Xi looks set to emerge from the 19th National Congress of the Communist Party of China stronger than ever, both domestically and on the international stage.
At home, Xi has taken down senior leaders in his anti-corruption drive, launched an unprecedented crackdown on free speech, and radically overhauled the two-million strong People’s Liberation Army, the world’s largest fighting force.
Globally, the world will now likely see China continue to step into a global leadership vacuum as the US turns inward under President Donald Trump.
As Xi presided over the closing session in the Great Hall of the People, more than 2,200 delegates raised their hands in unison to approve the party charter amendments, with staffers announcing “meiyou” (“none”) to indicate the lack of dissenting or abstaining votes.
Xi repeatedly referred to “Socialism with Chinese Characteristics for a New Era,” during a three-and-a-half-hour opening speech to the National Party Congress last week.
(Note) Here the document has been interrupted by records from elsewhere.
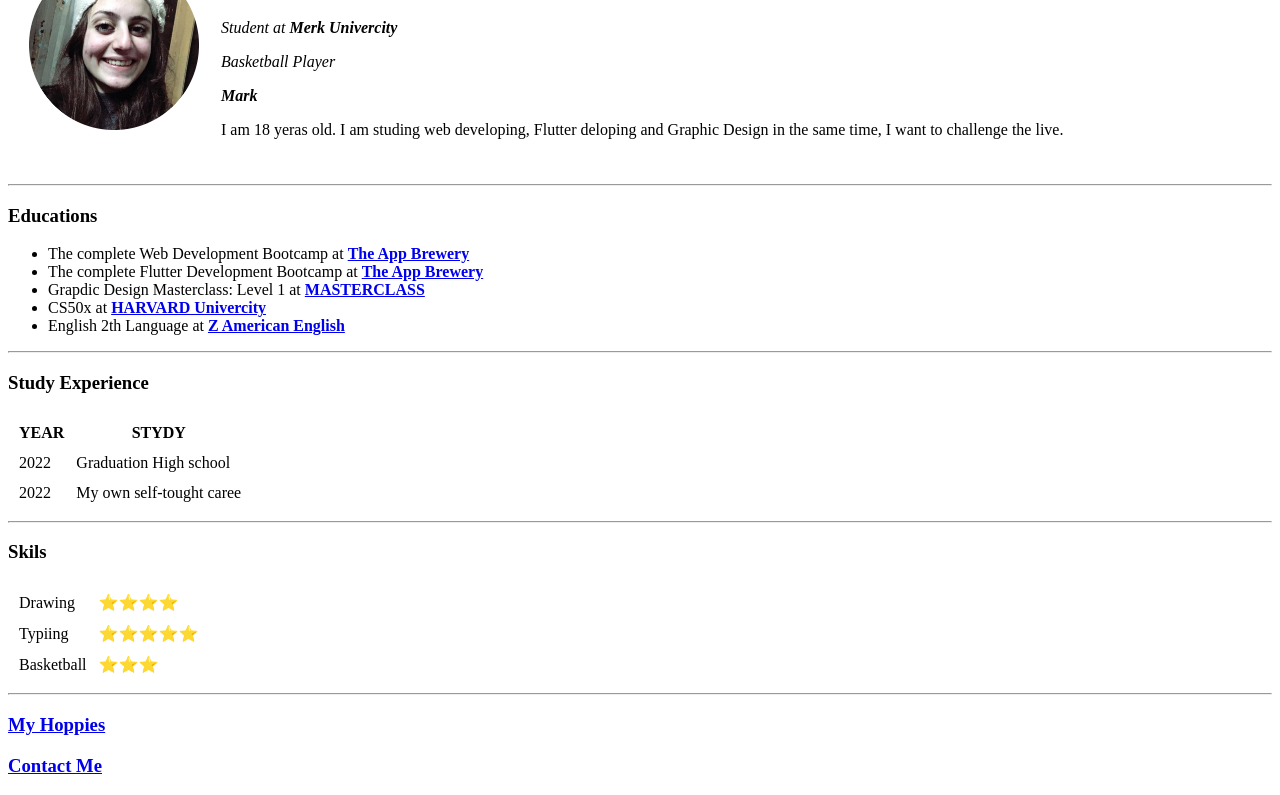
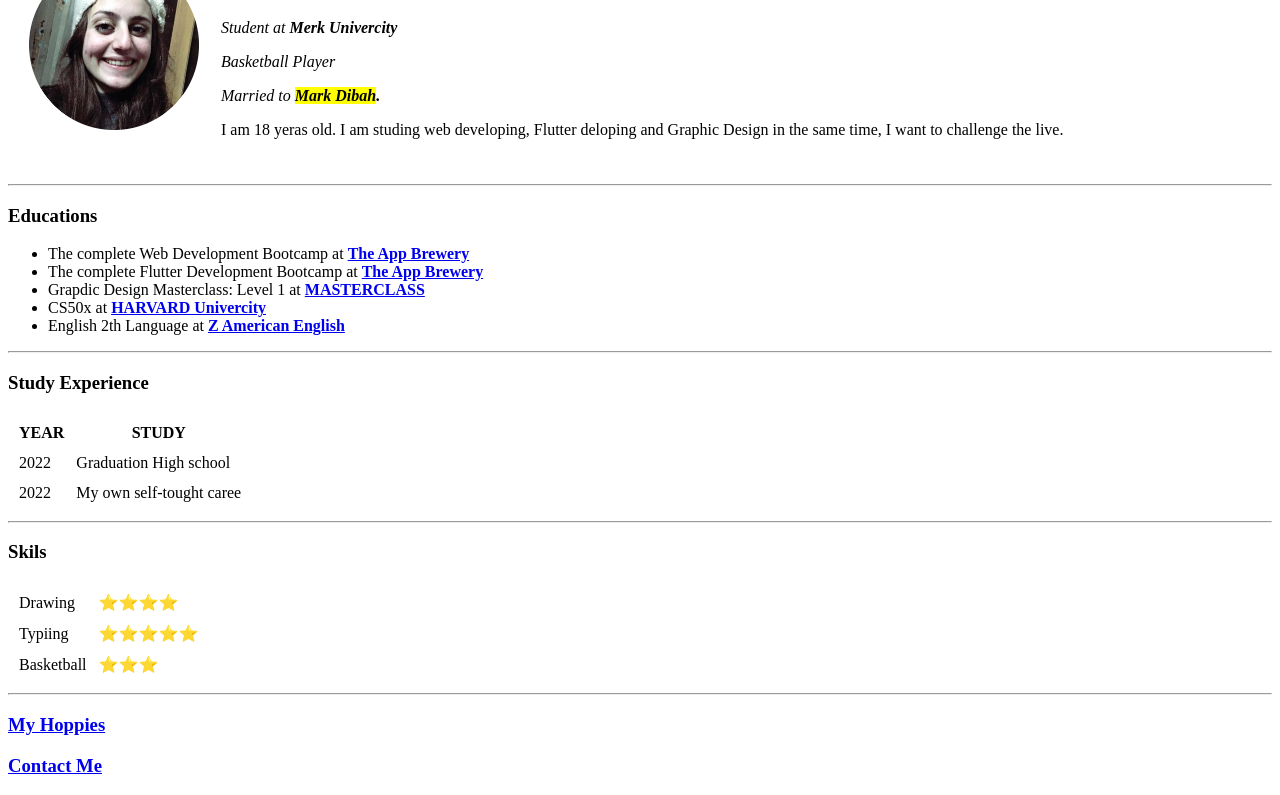
Before and after one commit to merk48/Resume1, a plain HTML site: page index.html in a window 1280 px wide. Shown: the part 90-885 px from the top of the page. Drawn offline with Linux system fonts and the light colour scheme.

Commit message:
Add ititial CV website files.

```diff
--- a/index.html
+++ b/index.html
@@ -15,7 +15,7 @@
             <td><h1>Mery Kassis</h1>
                     <p><em>Student at <strong>Merk Univercity</strong></em></p>
                     <p><em>Basketball Player</em></p>
-                    <p><em> <strong> Mark</strong></em></p>
+                    <p><em>Married to <strong><mark>Mark Dibah</mark>.</strong></em></p>
                     <p>I am 18 yeras old. I am studing web developing, Flutter deloping
                         and Graphic Design in the same time, I want to challenge the live.</p>
             </td>
@@ -35,7 +35,7 @@
     <table cellspacing="10">
         <thead>
             <tr><th>YEAR</th>
-                <th>STYDY</th></tr>
+                <th>STUDY</th></tr>
         <tbody>
             <tr><td>2022</td>
                 <td>Graduation High school</td></tr>
```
And the resolution passed Tuesday echoed many of the same themes.
The address detailed his sweeping vision for the country, charting its future in a world where China’s reach is now extending – and being felt – further than ever before.
China's Party Congress
Xi declared that China should “take center stage in the world,” and that its brand of socialism offers “a new choice for other countries.” He added that, “no one should expect China to swallow anything that undermines its interests.”
Lam said Xi’s “new era” philosophy sought to establish China as a superpower that “plays a rule-setting role in global affairs.”
Domestically, Lam said the move to enshrine Xi’s name in the party charter would signify greater party control over all aspects of life in China.
Lam said Xi had managed to “totally repudiate” a tradition of collective leadership instituted by Deng: “It’s a return to one-man rule. It’s a backward step.”
When asked what he thought of Xi Jinping Thought, Sun Yongkang, a 24-year-old photographer in Beijing, said: “I really like the key word New Era. President Xi is a trailblazer, he opens up a new model for China’s development.”
Other people said they didn’t know what it meant and declined to speak to CNN.
Who’s in, who’s out
On Wednesday, Xi is expected to be formally granted a second five-year term as the party’s general secretary and reveal the new members of the Politburo Standing Committee (PBSC), the top decision-making body in the one-party system.
Who’s included and who’s not will shed light on the magnitude of Xi’s grip on power and his future plans.
Some analysts have speculated that Xi will seek to stay on beyond 2022, when his second term is due to end, breaking a tradition followed by his two predecessors and emulating Russian President Vladimir Putin.
However, it looks like that Wang Qishan, Xi’s anti-corruption czar, will be retiring despite some speculation that Xi would bend the rules and allow him to stay on in the PBSC – despite being older than the customary retirement age of 68.
His name wasn’t on a list of Central Committee members from which the politburo and its standing committee are named.
Retaining Wang would have set a precedent for any future power play by Xi, 64, to stay in the top job beyond 2022.
CNN’s Serenitie Wang in Beijing contributed to this report